Enders Island Retreat Seeks Affordable Housing Grant to Build New Septic System, Faces Legal Challenge
STONINGTON — St. Edmund’s Retreat, an addiction recovery program on Enders Island that has faced years of opposition from neighbors and an heir to Alys Enders, will go to a hearing on Wednesday to discuss plans to fund a new sewage system through an intended Discuss block grant for affordable housing development.
Neighbors and an heir of Alys Enders say the plans for the retreat are contrary to the will of Alys Enders, who bequeathed the property for novitiate formation or as a retreat for priests from the Diocese of Norwich.
The hearing, scheduled for 6:30 p.m. Wednesday at the City Borough Office, 40 Field Street, Pawcatuck, is being held by the Board of Selectmen to solicit public input on the $600,000 Community Development Block Grant.
Susan Cullen, the city’s director of economic and community development, explained that the retreat qualifies for the affordable housing benefit because program participants earn less than $10,000 a year, which is below the 25 percent threshold for that average area income.
Father Tom Hoar, St Edmund’s retreat leader, said St Edmunds Retreat is a “recovery community” that can accommodate a maximum of 12 men.
“All the boys in our recovery community have no money and we can take care of them through fundraising and generous support from people. If they weren’t with us, they’d probably be out on the street somewhere because they’ve been through detox and rehab,” he said. “Our program helps them repair the debris of their past and shows them the way to a healthy, balanced and productive life.”
According to the grant application, the purpose of the project is to repair parts of the existing system vulnerable to storm surges and replace it with a centralized, advanced sewage system that will significantly reduce nitrogen and pollutants.
Hoar said the $1.25 million septic system will be funded through a combination of grants.
But according to neighbors, the retreat holds business meetings, seminars and parties on the island in violation of Alys Enders’ will, which included two documentary restrictions: that the property be used solely for novice training or as a retreat for priests from the Diocese of Norwich.
“One of the leaders of the battle has been suing us since 2018 just because we exist and they don’t like our traffic.

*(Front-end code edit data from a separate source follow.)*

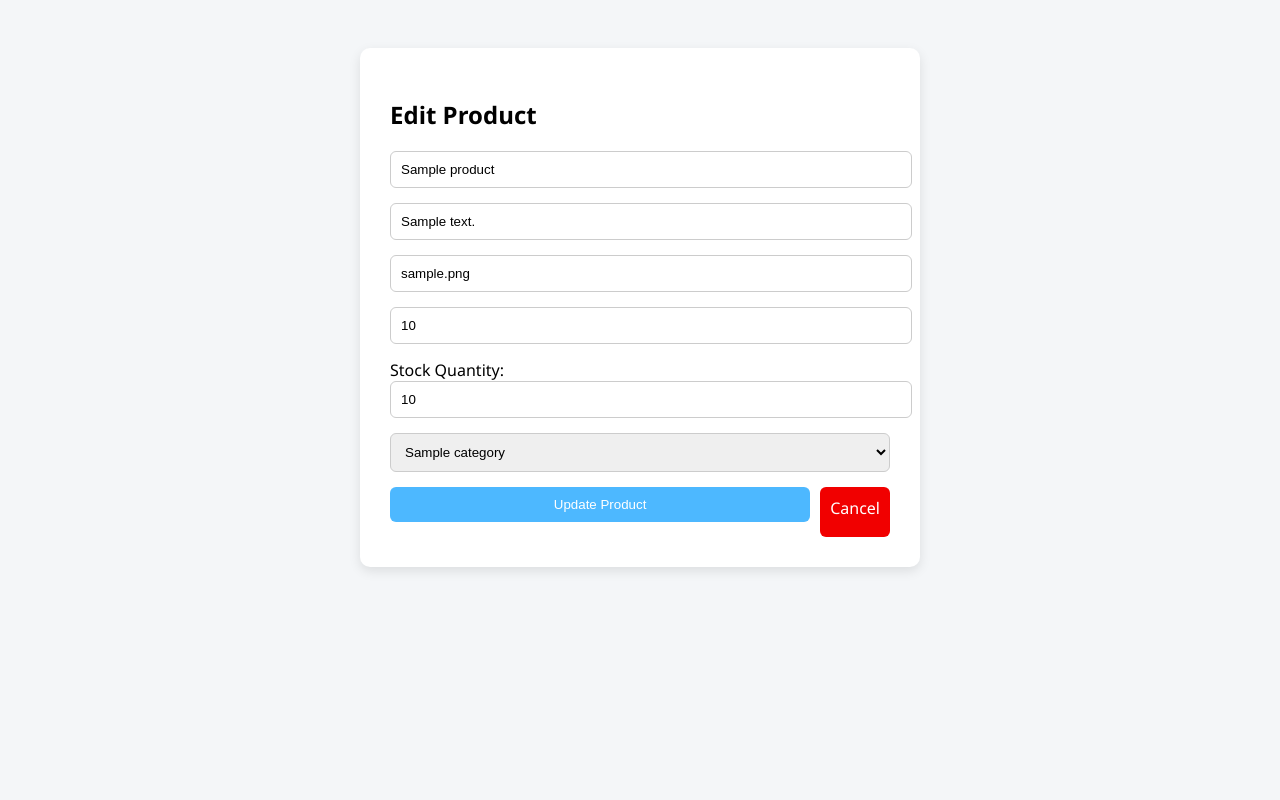
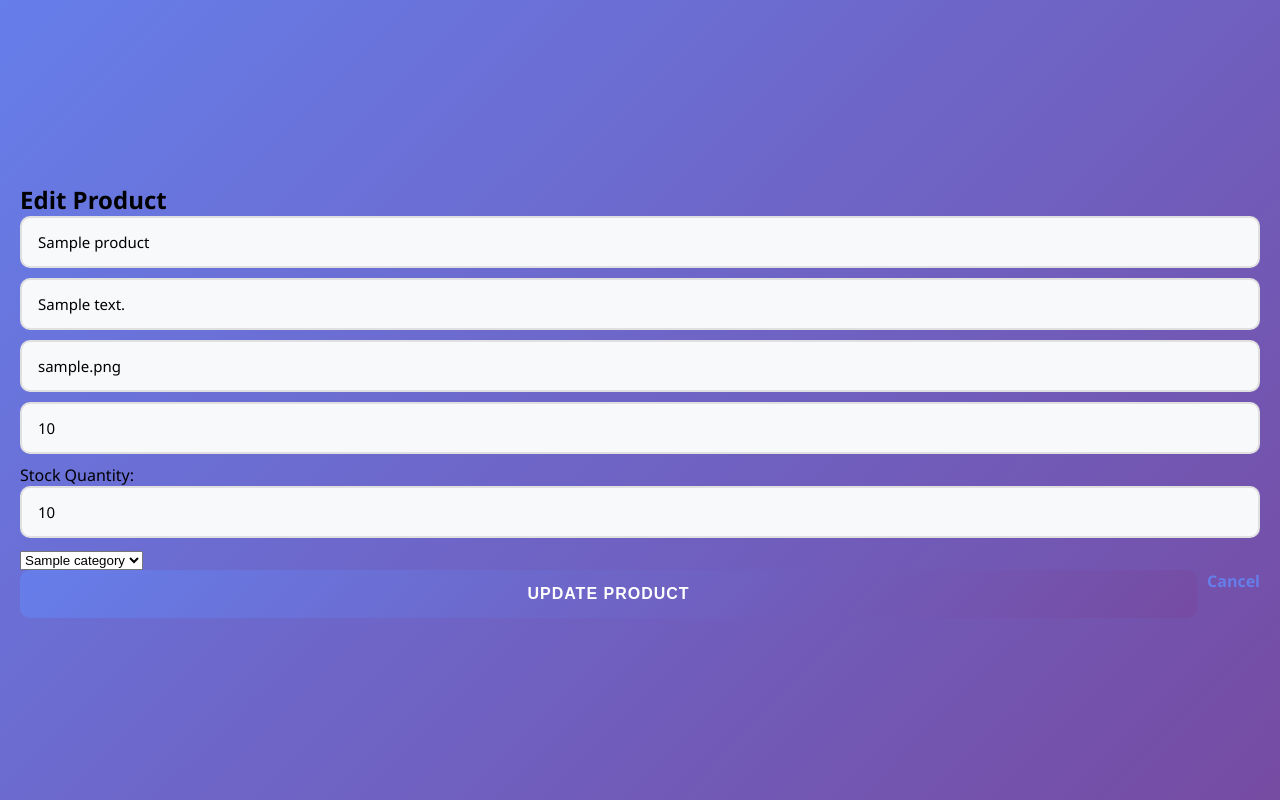
Before and after one commit to rmmlvnc/system, a PHP site: page /staff_edit_product.php?id=1 in a window 1280 px wide. Run offline with PHP 8.4, Linux system fonts and the light colour scheme; the visitor is signed in with stand-in values (Sample User, id 1); tables that the repository leaves empty or names only in its code hold one stand-in row (values such as "Sample post").

Commit message:
Update staff_edit_product.php

```diff
--- a/staff_edit_product.php
+++ b/staff_edit_product.php
@@ -47,27 +47,7 @@ if ($_SERVER['REQUEST_METHOD'] === 'POST') {
 <head>
   <meta charset="UTF-8" />
   <title>Edit Product</title>
-  <style>
-    body { font-family: 'Segoe UI', sans-serif; background: #f4f6f8; padding: 40px; }
-    .form-box { background: white; padding: 30px; border-radius: 10px; max-width: 500px; margin: auto; box-shadow: 0 4px 12px rgba(0,0,0,0.1); }
-    input, select, button { width: 100%; padding: 10px; margin-bottom: 15px; border-radius: 6px; border: 1px solid #ccc; }
-    button { background: #4db8ff; color: white; border: none; cursor: pointer; }
-    button:hover { background: #3399ff; }
-    .cancel-btn {
-    display: inline-block;
-    padding: 10px;
-    background: #f10000ff;
-    color: #ffffffff;
-    text-align: center;
-    border-radius: 6px;
-    text-decoration: none;
-    flex-grow: 1;
-  }
-  .cancel-btn:hover {
-    background: #bbb;
-  }
-
-  </style>
+  <link rel="stylesheet" href="staff_style.css">
 </head>
 <body>
   <div class="form-box">
```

We only account for 23% of the traffic on Masons Island,” said Hoar. “We’ve had so many court-ordered mediation sessions, and they want to limit the number of people that come to church, they want to limit the number of people that come to AA meetings, it’s just confusing.”
Hoar said the nearby Masons Island Yacht Club hosts large events and weddings that last late into the evening, but the neighbors who are suing the retreat have not filed a complaint against the club.
The group of neighbors, who are likely to take the matter to court next year, disagreed with a 2017 report from the city’s planning department and Jason Vincent, the city’s planning director at the time, concluding that the retreat was legally noncompliant, prior use . The group also disagreed with the city’s 2018 decision by the City’s Zoning Appeals Committee not to hold a public hearing on the group’s objection to the report’s conclusions.
Additionally, Hoar said, the retreat’s 700-foot levee replacement project is on hold due to litigation.
In order to move forward with the project, the Army Corps of Engineers needs clear title title to the property, but the heirs have retained reversionary interest rights. The retreat center received eviction claims from 33 heirs — leaving the Girls Scouts of America, Mystic Seaport, and a great-grandnephew, John Steffian Jr., as remnants.
Hoar said the withdrawal came to an agreement with the Girl Scouts and the Seaport, each getting their 1.25 percent if the island is ever sold for a profit.
But the great-grandnephew, who owns 3.125 percent of Enders’ estate, has refused to sign a receipt and the matter will go to trial in the Court of Complex Litigation in Waterbury in December, Hoar said.
“The dyke was never built – we are still waiting. The Army Corps is ready to move forward as soon as we have 100 percent,” Hoar said.